R&D Tax Relief: Should you surrender your losses? Descriptive image of a woman looking at her computer.

R&D Tax Credits: Should You Surrender Your Losses?

The SME R&D Tax Credits scheme lets you surrender your losses in exchange for a cash credit. But should you? In most cases, yes. But it depends on your company’s financial situation.

If you’re claiming SME R&D Tax Relief as an unprofitable company, you can use a mechanism called ‘surrendering your losses’ to produce a payable tax credit. 

But is it a good idea to surrender your losses and receive your R&D Tax Relief as a cash credit? 

The short answer is: in most cases, yes. But not always. Sometimes, it’s better to carry your loss forward. 

It all depends on your company’s current financial situation. And on where you expect to be in a few years time.

What is surrendering a loss?

Surrendering your loss means exchanging it for a cash credit in return for not carrying it forward and using it to offset against a future corporation tax liability. 

The surrender rate – the size of credit you get back relative to the loss you surrendered – is 14.5% for expenditures incurred before 1 April 2023. 

This means you’ll receive 14.5p for every £1 surrendered. 

If you invested at least 40% of your total company expenditure in qualifying R&D costs, your surrender rate for expenditure on or after 1 April 2023 will also be 14.5%. 

If you invested less than this amount, your surrender rate will be 10%. 

Taking the enhancement mechanism into account, your cash credit will be worth between 8.6p and 33.35p for every £1 you invest in qualifying projects. 

Now, let’s look at how surrendering a loss compares to carrying a loss forward.

What is carrying a loss forward?

Rather than surrendering your loss, you can carry it forward and use it to reduce your corporation tax bill in future years. 

Effectively, you are using a loss from the past or present to make your company less profitable in the future, reducing the amount of corporation tax you have to pay. 

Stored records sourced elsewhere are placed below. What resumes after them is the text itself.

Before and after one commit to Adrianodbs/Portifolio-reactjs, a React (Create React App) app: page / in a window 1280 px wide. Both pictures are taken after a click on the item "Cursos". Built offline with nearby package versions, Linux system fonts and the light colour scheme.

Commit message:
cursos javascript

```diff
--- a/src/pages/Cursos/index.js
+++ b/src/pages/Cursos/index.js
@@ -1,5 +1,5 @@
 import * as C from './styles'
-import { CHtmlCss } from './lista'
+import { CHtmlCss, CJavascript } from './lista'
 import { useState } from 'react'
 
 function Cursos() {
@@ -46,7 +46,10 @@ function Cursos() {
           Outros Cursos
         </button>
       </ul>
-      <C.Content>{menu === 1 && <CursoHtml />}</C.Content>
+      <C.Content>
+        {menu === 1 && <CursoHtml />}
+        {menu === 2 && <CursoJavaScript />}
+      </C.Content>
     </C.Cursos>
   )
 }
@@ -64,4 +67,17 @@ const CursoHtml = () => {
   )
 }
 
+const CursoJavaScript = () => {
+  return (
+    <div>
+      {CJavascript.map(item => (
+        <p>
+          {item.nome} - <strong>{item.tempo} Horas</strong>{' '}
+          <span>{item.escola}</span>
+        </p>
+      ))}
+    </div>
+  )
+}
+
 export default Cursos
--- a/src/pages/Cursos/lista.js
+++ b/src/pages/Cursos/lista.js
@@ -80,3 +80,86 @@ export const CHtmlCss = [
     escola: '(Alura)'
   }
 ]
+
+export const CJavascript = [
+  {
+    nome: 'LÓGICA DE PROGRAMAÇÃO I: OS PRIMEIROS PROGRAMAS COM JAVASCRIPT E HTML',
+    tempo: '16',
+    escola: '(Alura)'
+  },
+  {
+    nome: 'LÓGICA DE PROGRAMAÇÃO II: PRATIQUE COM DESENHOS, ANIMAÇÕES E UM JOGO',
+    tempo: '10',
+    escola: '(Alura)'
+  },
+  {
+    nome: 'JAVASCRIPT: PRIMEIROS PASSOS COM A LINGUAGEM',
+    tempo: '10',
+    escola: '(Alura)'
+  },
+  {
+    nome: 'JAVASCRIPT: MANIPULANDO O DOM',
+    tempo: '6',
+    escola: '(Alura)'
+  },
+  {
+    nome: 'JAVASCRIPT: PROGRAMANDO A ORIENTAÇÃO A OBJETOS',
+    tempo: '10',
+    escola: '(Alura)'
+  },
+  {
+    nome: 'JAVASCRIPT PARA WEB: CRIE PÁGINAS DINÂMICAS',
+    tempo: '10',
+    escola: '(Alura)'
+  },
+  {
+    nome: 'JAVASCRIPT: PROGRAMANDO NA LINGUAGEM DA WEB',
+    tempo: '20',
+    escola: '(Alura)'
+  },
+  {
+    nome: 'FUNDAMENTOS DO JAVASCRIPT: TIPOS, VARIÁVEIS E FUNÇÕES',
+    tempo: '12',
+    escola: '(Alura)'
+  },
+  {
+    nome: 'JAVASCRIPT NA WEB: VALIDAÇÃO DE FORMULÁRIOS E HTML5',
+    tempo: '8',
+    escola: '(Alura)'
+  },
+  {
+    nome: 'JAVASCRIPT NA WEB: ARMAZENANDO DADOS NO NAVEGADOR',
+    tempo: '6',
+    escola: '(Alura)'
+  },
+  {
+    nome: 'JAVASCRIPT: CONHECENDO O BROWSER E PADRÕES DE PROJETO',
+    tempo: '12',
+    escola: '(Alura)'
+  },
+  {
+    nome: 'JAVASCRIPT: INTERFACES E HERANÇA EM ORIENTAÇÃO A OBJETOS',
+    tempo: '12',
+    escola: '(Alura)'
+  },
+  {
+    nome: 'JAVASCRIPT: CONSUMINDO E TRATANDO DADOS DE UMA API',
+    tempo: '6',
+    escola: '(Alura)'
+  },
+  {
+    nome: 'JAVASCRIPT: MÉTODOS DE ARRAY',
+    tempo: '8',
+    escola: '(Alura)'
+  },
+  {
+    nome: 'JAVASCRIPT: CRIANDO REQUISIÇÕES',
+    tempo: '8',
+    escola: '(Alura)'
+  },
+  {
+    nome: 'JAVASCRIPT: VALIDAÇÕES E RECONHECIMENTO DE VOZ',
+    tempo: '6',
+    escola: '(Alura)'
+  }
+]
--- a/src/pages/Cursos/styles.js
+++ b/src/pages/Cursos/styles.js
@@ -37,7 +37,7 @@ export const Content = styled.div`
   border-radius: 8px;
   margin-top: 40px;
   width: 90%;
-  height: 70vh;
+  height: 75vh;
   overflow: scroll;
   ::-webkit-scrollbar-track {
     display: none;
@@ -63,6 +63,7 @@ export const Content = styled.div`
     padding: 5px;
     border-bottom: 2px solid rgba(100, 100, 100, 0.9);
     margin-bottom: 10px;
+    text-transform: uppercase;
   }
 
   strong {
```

By doing this, you’ll be trading your £1 of loss for between 19p and 25p, depending on how profitable your company is, in reduced tax. 

Factoring in enhancement, a carried loss can be worth between 57.5p and 16.34p for every £1 of qualifying expenditure – more than if you surrendered it for a cash credit.

Surrendering Your Loss Carrying Your Loss Forward
Effective Relief Rate
Up to 33.35%
Up to 57.5%

Should you surrender your loss?

Presented with these figures, you might think it is better to carry your loss forward.

Unfortunately, it’s not that simple.

In order to carry a loss forward so you can offset it against future profits, your company needs to generate profit. 

Here’s the key. If you expect continued tax losses in future years (and don’t forget to factor in future R&D claims in this!), it’s probably a good idea to surrender your loss for cash.

Even if you expect profits sometime in the future (who doesn’t!), you may rather have the cash now. 

You should also consider how far, how certain, and how large those profits will be.

The formula for discounted cash flows is relevant here.

Discounted cash flows

Discounted cash flows allow you to represent the fact that cash in a year is less valuable than cash in hand today. 

It works by proposing that if you had the cash in hand today, you could invest it wisely in productive projects within the company that would provide a return on investment. 

So if you can only get the cash in a year, it needs to provide at least as much of a return as it would have if you had been able to invest it.

Assuming your business can use funds to get a fairly reasonable 10% “internal rate of return” (IRR) on its assets, then £100k today will be worth £110k in a year. 

Conversely, £100k received in a year is only worth £90.9k today. 

This means that at a 10% IRR, 14.5% today is worth:

  • 15.95% in 1 year
  • 17.54% in 2 years
  • 19.29% in 3 years
  • 21.22% in 4 years

That means that, at a 10% IRR, it would be better to surrender your loss today and invest it in your company if you’re expecting to wait four or more years for your company to be profitable.

IRR for startups and scale-ups

Many pre-profit startups and scale-ups hope to generate a much higher IRR for their investments than 10%. 

At a fairly reasonable 50% growth rate, a cash credit worth 14.5% of your total qualifying expenditure today would be worth 21.75% in a year. 

So for a company with high growth potential, it’s often worth surrendering the loss today. 

Naturally, this is more complicated when we factor in the new enhancement and surrender rates, and the higher corporate tax rate. 

Another exception to this is if your company has been investing heavily for several years but is about to stop spending aggressively and switch to ‘profitable’ mode. 

If you are convinced that you’re about to go from a £500k tax loss to a £1.5m profit, and you have plenty of cash in the bank to fund every project that has a return, then it will be better not to surrender your loss and exercise it the following year. 

This case is quite rare, though, unfortunately.

Questions about surrendering your losses?

If you need guidance about anything written in this article, please get in touch

Surrendering losses and predicting profitability can be very nuanced. But GrantTree’s R&D Tax Credits specialists are here to help you make the most out of your funding.